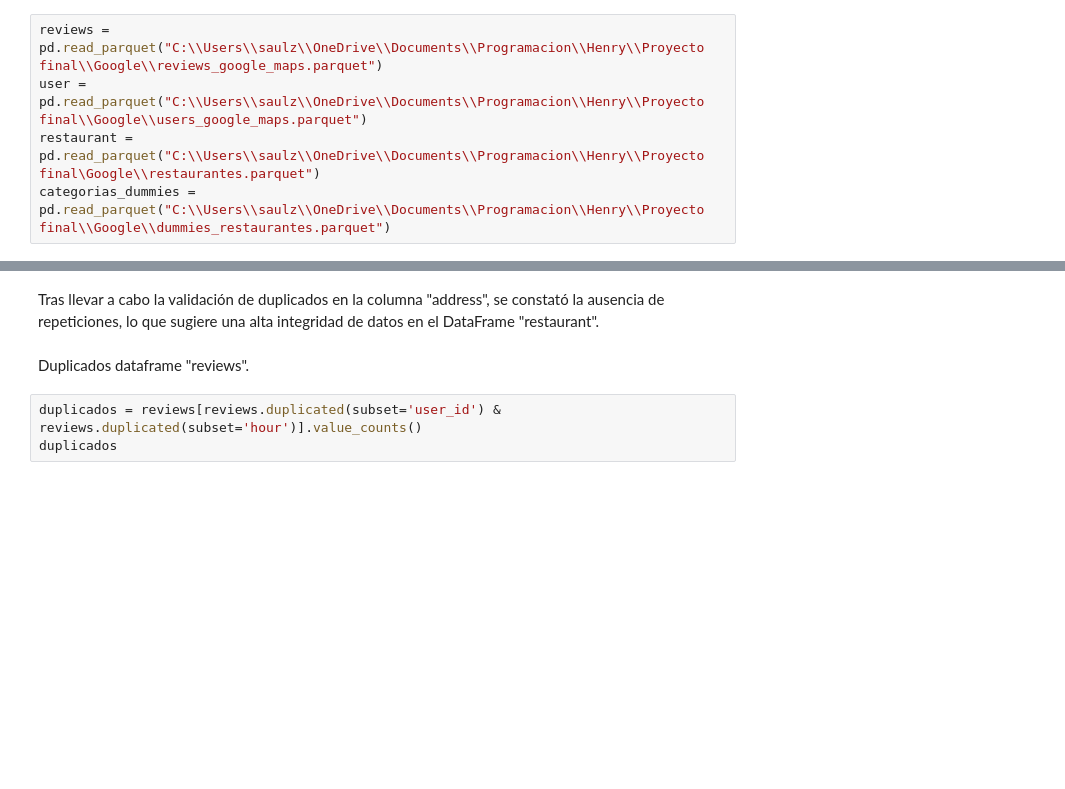
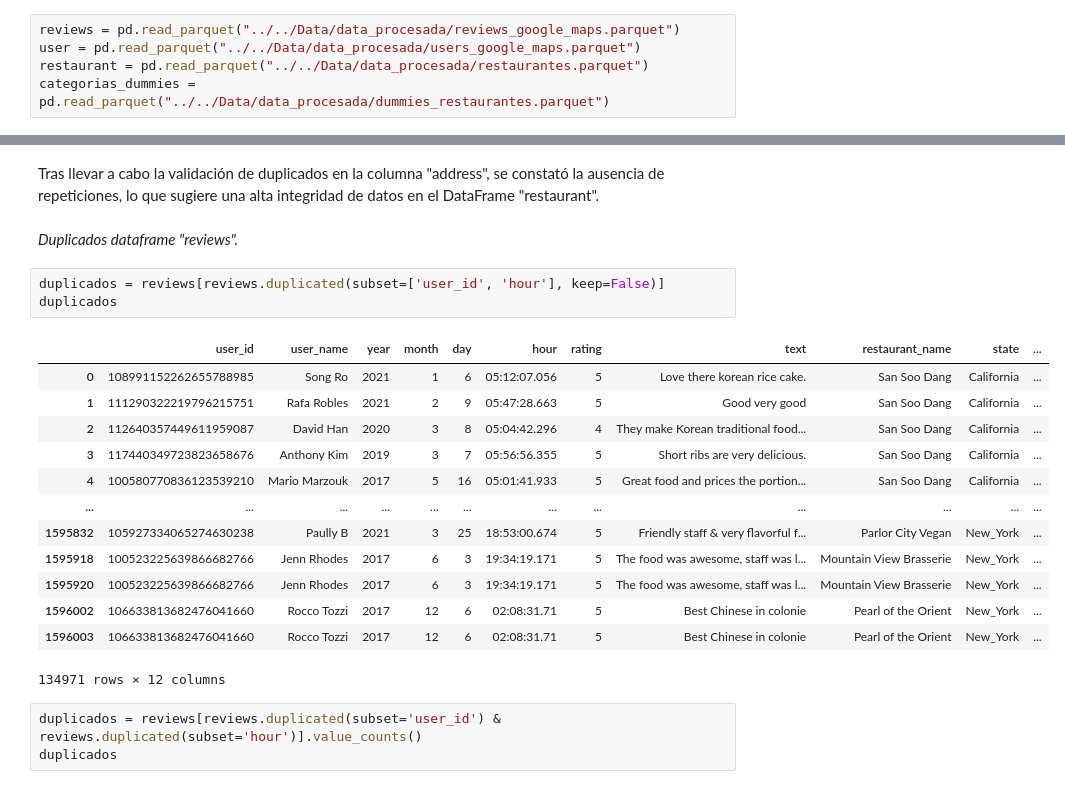
Before and after one commit to SaulZambranoMeza/Proyecto-NOVA, a Jupyter notebook: Notebooks/EDA/EDA.ipynb, the cells around one changed output, grey strips where cells are left out. Cells and saved outputs as stored; diff of their text form; blank space fills up the shorter version.

```diff
--- a/Notebooks/EDA/EDA.ipynb
+++ b/Notebooks/EDA/EDA.ipynb
@@ -6,6 +6,6 @@ Archivos de google.
 # %%
-reviews = pd.read_parquet("C:\\Users\\saulz\\OneDrive\\Documents\\Programacion\\Henry\\Proyecto final\\Google\\reviews_google_maps.parquet")
-user = pd.read_parquet("C:\\Users\\saulz\\OneDrive\\Documents\\Programacion\\Henry\\Proyecto final\\Google\\users_google_maps.parquet")
-restaurant = pd.read_parquet("C:\\Users\\saulz\\OneDrive\\Documents\\Programacion\\Henry\\Proyecto final\Google\\restaurantes.parquet")
-categorias_dummies = pd.read_parquet("C:\\Users\\saulz\\OneDrive\\Documents\\Programacion\\Henry\\Proyecto final\\Google\\dummies_restaurantes.parquet")
+reviews = pd.read_parquet("../../Data/data_procesada/reviews_google_maps.parquet")
+user = pd.read_parquet("../../Data/data_procesada/users_google_maps.parquet")
+restaurant = pd.read_parquet("../../Data/data_procesada/restaurantes.parquet")
+categorias_dummies = pd.read_parquet("../../Data/data_procesada/dummies_restaurantes.parquet")
 # %% [markdown]
@@ -265,7 +267,24 @@ duplicados
 # %% [markdown]
 Tras llevar a cabo la validación de duplicados en la columna "address", se constató la ausencia de repeticiones, lo que sugiere una alta integridad de datos en el DataFrame "restaurant".
 # %% [markdown]
-Duplicados dataframe "reviews".
+*Duplicados dataframe "reviews".*
+# %%
+duplicados = reviews[reviews.duplicated(subset=['user_id', 'hour'], keep=False)]
+duplicados
+# %% [output]
+|  | user_id | user_name | year | month | day | hour | rating | text | restaurant_name | state | ... |
+| 0 | 108991152262655788985 | Song Ro | 2021 | 1 | 6 | 05:12:07.056 | 5 | Love there korean rice cake. | San Soo Dang | California | ... |
+| 1 | 111290322219796215751 | Rafa Robles | 2021 | 2 | 9 | 05:47:28.663 | 5 | Good very good | San Soo Dang | California | ... |
+| 2 | 112640357449611959087 | David Han | 2020 | 3 | 8 | 05:04:42.296 | 4 | They make Korean traditional food... | San Soo Dang | California | ... |
+| 3 | 117440349723823658676 | Anthony Kim | 2019 | 3 | 7 | 05:56:56.355 | 5 | Short ribs are very delicious. | San Soo Dang | California | ... |
+| 4 | 100580770836123539210 | Mario Marzouk | 2017 | 5 | 16 | 05:01:41.933 | 5 | Great food and prices the portion... | San Soo Dang | California | ... |
+| ... | ... | ... | ... | ... | ... | ... | ... | ... | ... | ... | ... |
+| 1595832 | 105927334065274630238 | Paully B | 2021 | 3 | 25 | 18:53:00.674 | 5 | Friendly staff & very flavorful f... | Parlor City Vegan | New_York | ... |
+| 1595918 | 100523225639866682766 | Jenn Rhodes | 2017 | 6 | 3 | 19:34:19.171 | 5 | The food was awesome, staff was l... | Mountain View Brasserie | New_York | ... |
+| 1595920 | 100523225639866682766 | Jenn Rhodes | 2017 | 6 | 3 | 19:34:19.171 | 5 | The food was awesome, staff was l... | Mountain View Brasserie | New_York | ... |
+| 1596002 | 106633813682476041660 | Rocco Tozzi | 2017 | 12 | 6 | 02:08:31.71 | 5 | Best Chinese in colonie | Pearl of the Orient | New_York | ... |
+| 1596003 | 106633813682476041660 | Rocco Tozzi | 2017 | 12 | 6 | 02:08:31.71 | 5 | Best Chinese in colonie | Pearl of the Orient | New_York | ... |
+134971 rows × 12 columns
 # %%
 duplicados = reviews[reviews.duplicated(subset='user_id') & reviews.duplicated(subset='hour')].value_counts()
 duplicados
```
Also changed, not shown: parts of 67 cells of this notebook.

——

# Task directions:
All of the entries above should be duplicated exactly, except for the pictures.

# Solution to the problem:
Before and after one commit to SaulZambranoMeza/Proyecto-NOVA, a Jupyter notebook: Notebooks/EDA/EDA.ipynb, the cells around one changed output, grey strips where cells are left out. Cells and saved outputs as stored; diff of their text form; blank space fills up the shorter version.

```diff
--- a/Notebooks/EDA/EDA.ipynb
+++ b/Notebooks/EDA/EDA.ipynb
@@ -6,6 +6,6 @@ Archivos de google.
 # %%
-reviews = pd.read_parquet("C:\\Users\\saulz\\OneDrive\\Documents\\Programacion\\Henry\\Proyecto final\\Google\\reviews_google_maps.parquet")
-user = pd.read_parquet("C:\\Users\\saulz\\OneDrive\\Documents\\Programacion\\Henry\\Proyecto final\\Google\\users_google_maps.parquet")
-restaurant = pd.read_parquet("C:\\Users\\saulz\\OneDrive\\Documents\\Programacion\\Henry\\Proyecto final\Google\\restaurantes.parquet")
-categorias_dummies = pd.read_parquet("C:\\Users\\saulz\\OneDrive\\Documents\\Programacion\\Henry\\Proyecto final\\Google\\dummies_restaurantes.parquet")
+reviews = pd.read_parquet("../../Data/data_procesada/reviews_google_maps.parquet")
+user = pd.read_parquet("../../Data/data_procesada/users_google_maps.parquet")
+restaurant = pd.read_parquet("../../Data/data_procesada/restaurantes.parquet")
+categorias_dummies = pd.read_parquet("../../Data/data_procesada/dummies_restaurantes.parquet")
 # %% [markdown]
@@ -265,7 +267,24 @@ duplicados
 # %% [markdown]
 Tras llevar a cabo la validación de duplicados en la columna "address", se constató la ausencia de repeticiones, lo que sugiere una alta integridad de datos en el DataFrame "restaurant".
 # %% [markdown]
-Duplicados dataframe "reviews".
+*Duplicados dataframe "reviews".*
+# %%
+duplicados = reviews[reviews.duplicated(subset=['user_id', 'hour'], keep=False)]
+duplicados
+# %% [output]
+|  | user_id | user_name | year | month | day | hour | rating | text | restaurant_name | state | ... |
+| 0 | 108991152262655788985 | Song Ro | 2021 | 1 | 6 | 05:12:07.056 | 5 | Love there korean rice cake. | San Soo Dang | California | ... |
+| 1 | 111290322219796215751 | Rafa Robles | 2021 | 2 | 9 | 05:47:28.663 | 5 | Good very good | San Soo Dang | California | ... |
+| 2 | 112640357449611959087 | David Han | 2020 | 3 | 8 | 05:04:42.296 | 4 | They make Korean traditional food... | San Soo Dang | California | ... |
+| 3 | 117440349723823658676 | Anthony Kim | 2019 | 3 | 7 | 05:56:56.355 | 5 | Short ribs are very delicious. | San Soo Dang | California | ... |
+| 4 | 100580770836123539210 | Mario Marzouk | 2017 | 5 | 16 | 05:01:41.933 | 5 | Great food and prices the portion... | San Soo Dang | California | ... |
+| ... | ... | ... | ... | ... | ... | ... | ... | ... | ... | ... | ... |
+| 1595832 | 105927334065274630238 | Paully B | 2021 | 3 | 25 | 18:53:00.674 | 5 | Friendly staff & very flavorful f... | Parlor City Vegan | New_York | ... |
+| 1595918 | 100523225639866682766 | Jenn Rhodes | 2017 | 6 | 3 | 19:34:19.171 | 5 | The food was awesome, staff was l... | Mountain View Brasserie | New_York | ... |
+| 1595920 | 100523225639866682766 | Jenn Rhodes | 2017 | 6 | 3 | 19:34:19.171 | 5 | The food was awesome, staff was l... | Mountain View Brasserie | New_York | ... |
+| 1596002 | 106633813682476041660 | Rocco Tozzi | 2017 | 12 | 6 | 02:08:31.71 | 5 | Best Chinese in colonie | Pearl of the Orient | New_York | ... |
+| 1596003 | 106633813682476041660 | Rocco Tozzi | 2017 | 12 | 6 | 02:08:31.71 | 5 | Best Chinese in colonie | Pearl of the Orient | New_York | ... |
+134971 rows × 12 columns
 # %%
 duplicados = reviews[reviews.duplicated(subset='user_id') & reviews.duplicated(subset='hour')].value_counts()
 duplicados
```
Also changed, not shown: parts of 67 cells of this notebook.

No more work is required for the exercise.